* _Assignment_
Write out the whole listing below so that every line matches exactly.
_ _ _ _ _ _ _
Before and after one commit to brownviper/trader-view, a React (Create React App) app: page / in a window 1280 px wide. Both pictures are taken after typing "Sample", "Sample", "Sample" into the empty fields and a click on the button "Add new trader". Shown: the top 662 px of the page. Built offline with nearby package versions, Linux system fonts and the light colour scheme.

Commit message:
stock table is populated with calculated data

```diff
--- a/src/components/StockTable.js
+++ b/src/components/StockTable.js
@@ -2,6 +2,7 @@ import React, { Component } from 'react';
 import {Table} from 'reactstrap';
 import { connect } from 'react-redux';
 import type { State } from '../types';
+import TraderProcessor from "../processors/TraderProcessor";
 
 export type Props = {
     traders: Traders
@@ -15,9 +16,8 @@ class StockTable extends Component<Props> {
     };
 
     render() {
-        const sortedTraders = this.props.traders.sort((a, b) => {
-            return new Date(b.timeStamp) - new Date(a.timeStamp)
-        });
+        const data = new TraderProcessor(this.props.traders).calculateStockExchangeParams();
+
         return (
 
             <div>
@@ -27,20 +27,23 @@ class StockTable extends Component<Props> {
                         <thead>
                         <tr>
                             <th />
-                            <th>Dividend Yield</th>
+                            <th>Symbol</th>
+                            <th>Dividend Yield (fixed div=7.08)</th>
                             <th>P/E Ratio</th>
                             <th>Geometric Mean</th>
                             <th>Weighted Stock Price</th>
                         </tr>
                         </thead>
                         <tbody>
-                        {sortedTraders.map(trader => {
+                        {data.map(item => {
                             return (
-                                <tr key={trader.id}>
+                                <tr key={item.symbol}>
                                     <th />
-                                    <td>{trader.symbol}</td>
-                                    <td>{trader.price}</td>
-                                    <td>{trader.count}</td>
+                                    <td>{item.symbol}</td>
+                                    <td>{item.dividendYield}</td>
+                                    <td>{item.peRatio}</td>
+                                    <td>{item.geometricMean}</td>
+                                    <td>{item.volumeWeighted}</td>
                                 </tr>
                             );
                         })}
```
_ _ _ _ _ _ _
* _Result of this exercise_
Before and after one commit to brownviper/trader-view, a React (Create React App) app: page / in a window 1280 px wide. Both pictures are taken after typing "Sample", "Sample", "Sample" into the empty fields and a click on the button "Add new trader". Shown: the top 662 px of the page. Built offline with nearby package versions, Linux system fonts and the light colour scheme.

Commit message:
stock table is populated with calculated data

```diff
--- a/src/components/StockTable.js
+++ b/src/components/StockTable.js
@@ -2,6 +2,7 @@ import React, { Component } from 'react';
 import {Table} from 'reactstrap';
 import { connect } from 'react-redux';
 import type { State } from '../types';
+import TraderProcessor from "../processors/TraderProcessor";
 
 export type Props = {
     traders: Traders
@@ -15,9 +16,8 @@ class StockTable extends Component<Props> {
     };
 
     render() {
-        const sortedTraders = this.props.traders.sort((a, b) => {
-            return new Date(b.timeStamp) - new Date(a.timeStamp)
-        });
+        const data = new TraderProcessor(this.props.traders).calculateStockExchangeParams();
+
         return (
 
             <div>
@@ -27,20 +27,23 @@ class StockTable extends Component<Props> {
                         <thead>
                         <tr>
                             <th />
-                            <th>Dividend Yield</th>
+                            <th>Symbol</th>
+                            <th>Dividend Yield (fixed div=7.08)</th>
                             <th>P/E Ratio</th>
                             <th>Geometric Mean</th>
                             <th>Weighted Stock Price</th>
                         </tr>
                         </thead>
                         <tbody>
-                        {sortedTraders.map(trader => {
+                        {data.map(item => {
                             return (
-                                <tr key={trader.id}>
+                                <tr key={item.symbol}>
                                     <th />
-                                    <td>{trader.symbol}</td>
-                                    <td>{trader.price}</td>
-                                    <td>{trader.count}</td>
+                                    <td>{item.symbol}</td>
+                                    <td>{item.dividendYield}</td>
+                                    <td>{item.peRatio}</td>
+                                    <td>{item.geometricMean}</td>
+                                    <td>{item.volumeWeighted}</td>
                                 </tr>
                             );
                         })}
```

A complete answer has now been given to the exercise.